Jones spoke to a packed ballroom at the Holiday Inn Virginia Beach-Norfolk Conference Center, helping us understand and consider the global impact of one’s message. There are three components to every message: verbal, vocal and visual. She also shared the three elements that are crucial to any face-to-face interaction: words, tone of voice and body language. With these three elements come three staggering statistics: people only remember 7% of the words you speak, your tonal quality accounts for 38% of the impact of your message and 55% of your message’s impact comes from what your body is doing while you are speaking.
Jones showed that she practices what she teaches through the power of storytelling. She was engaging, impactful and kept the audience laughing as she incorporated real-life situations that anyone could imagine themselves in. One such situation is cutting people in line at the market. The initial reaction from the person you are cutting in front of – is anger. However, providing a simple explanation such as “you need to pick up your son from school,” will turn some of that anger into understanding. The tone of your voice and how you react will affect the way others perceive and treat you.

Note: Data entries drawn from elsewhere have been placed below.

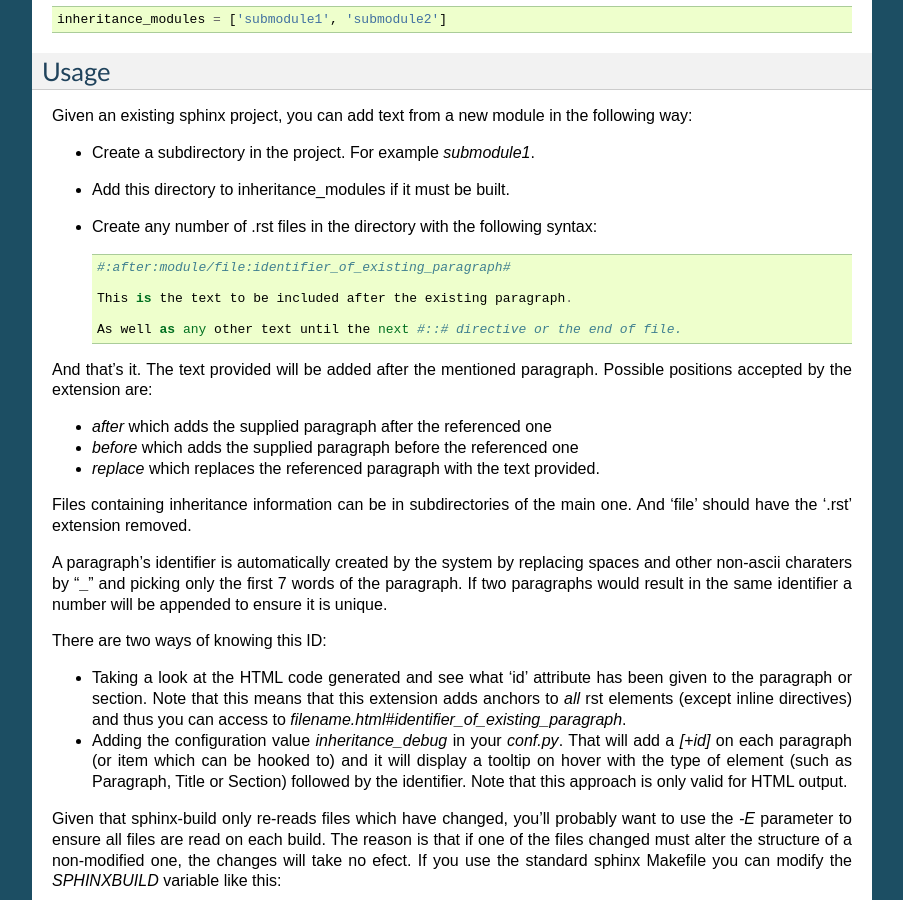
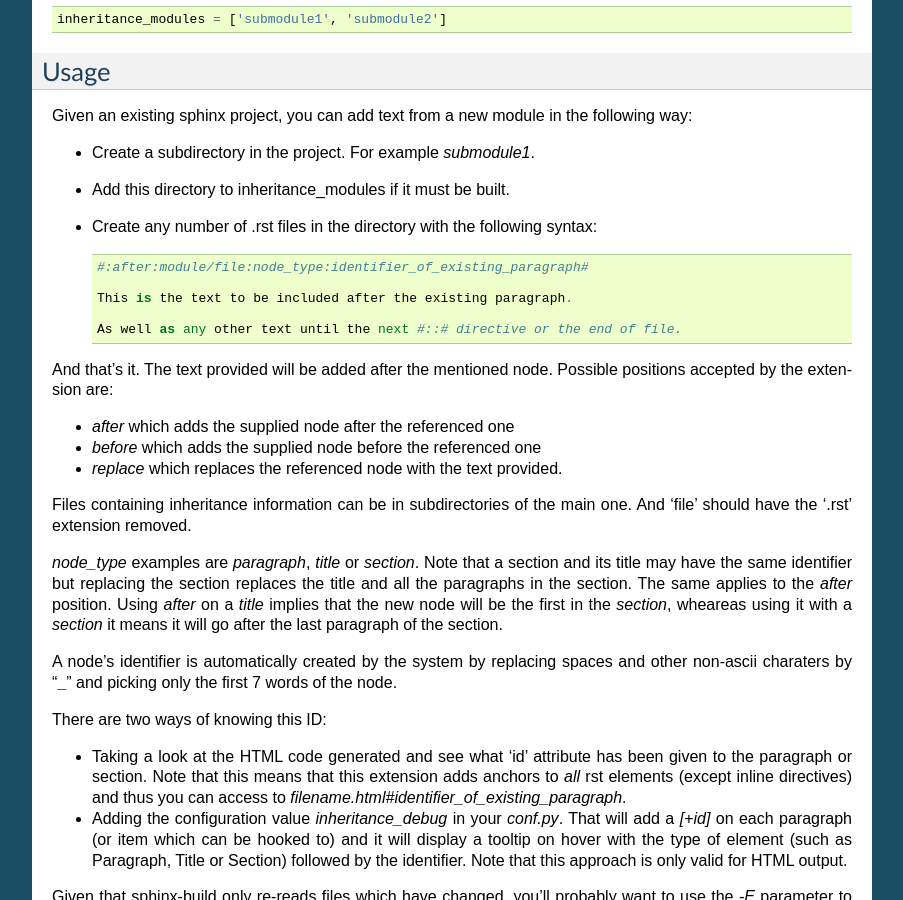
Before and after one commit to NaN-tic/sphinxcontrib-inheritance, a Sphinx documentation site: the page built from doc/index.rst, in a window 1280 px wide and 900 px high, scrolled down 726 px. Shown: the whole window, without its empty margins (198-1101 px from the left). Built offline with Sphinx 7.4.7, drawn with Linux system fonts in a browser that asks for light colours.

Commit message:
Require the type of node to be specified in node references.

```diff
--- a/doc/index.rst
+++ b/doc/index.rst
@@ -51,29 +51,34 @@ following way:
 * Add this directory to inheritance_modules if it must be built.
 * Create any number of .rst files in the directory with the following syntax::
 
-   #:after:module/file:identifier_of_existing_paragraph#
+   #:after:module/file:node_type:identifier_of_existing_paragraph#
 
    This is the text to be included after the existing paragraph.
 
    As well as any other text until the next #::# directive or the end of file.
 
-And that's it. The text provided will be added after the mentioned paragraph.
+And that's it. The text provided will be added after the mentioned node.
 Possible positions accepted by the extension are:
 
-* *after* which adds the supplied paragraph after the referenced one
-* *before* which adds the supplied paragraph before the referenced one
-* *replace* which replaces the referenced paragraph with the text provided.
+* *after* which adds the supplied node after the referenced one
+* *before* which adds the supplied node before the referenced one
+* *replace* which replaces the referenced node with the text provided.
 
 Files containing inheritance information can be in subdirectories of the main
 one. And 'file' should have the '.rst' extension removed.
 
-A paragraph's identifier is automatically created by the system by replacing
+*node_type* examples are *paragraph*, *title* or *section*. Note that a section
+and its title may have the same identifier but replacing the section replaces
+the title and all the paragraphs in the section. The same applies to the
+*after* position. Using *after* on a *title* implies that the new node will be
+the first in the *section*, wheareas using it with a *section* it means it will
+go after the last paragraph of the section.
+
+A node's identifier is automatically created by the system by replacing
 spaces and other non-ascii charaters by "**_**" and picking only the first 7
-words of the paragraph. If two paragraphs would result in the same identifier a
-number will be appended to ensure it is unique.
+words of the node.
 
 There are two ways of knowing this ID:
-
 
 * Taking a look at the HTML code generated and see what 'id' attribute has been given to the paragraph or section. Note that this means that this extension adds anchors to *all* rst elements (except inline directives) and thus you can access to *filename.html#identifier_of_existing_paragraph*.
 
```
Also changed, not shown: 2 other files.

To demonstrate the importance of tonal quality, Jones had us place one hand on our abdomen and turn to a neighbor. If your hand moved while you were talking, then that meant you vocalized words using your diaphragm. People who use their diaphragm speak with a clearer tone and are therefore, perceived better. Jones also demonstrated how it is the small things that can have a profound impact in your communication with others. When seated at a table, she always looks to see if a person’s hands are in full view. “We trust you when we can see your hands, we don’t when we can’t.”
Towards the end, Jones answered questions from the audience. “In a restaurant, is it better to sit next to the person that you are meeting or across from them?” Jones says sitting across the table will allow for better communication. “People love it when you value their time.” The person you are conversing with should feel that you care. The key to successful communication with others is to, “Let them set the agenda.”
Thank you to our sponsors: Series Presenting Sponsor, Bon Secours; Series Luncheon Sponsor, Cox Communications; Series Luncheon Sponsor, Tidewater Home Funding; Series Luncheon Sponsor, Union Bank & Trust; and the Official Airline Sponsor of the Professional Women’s Leadership Luncheon Series, Southwest Airlines.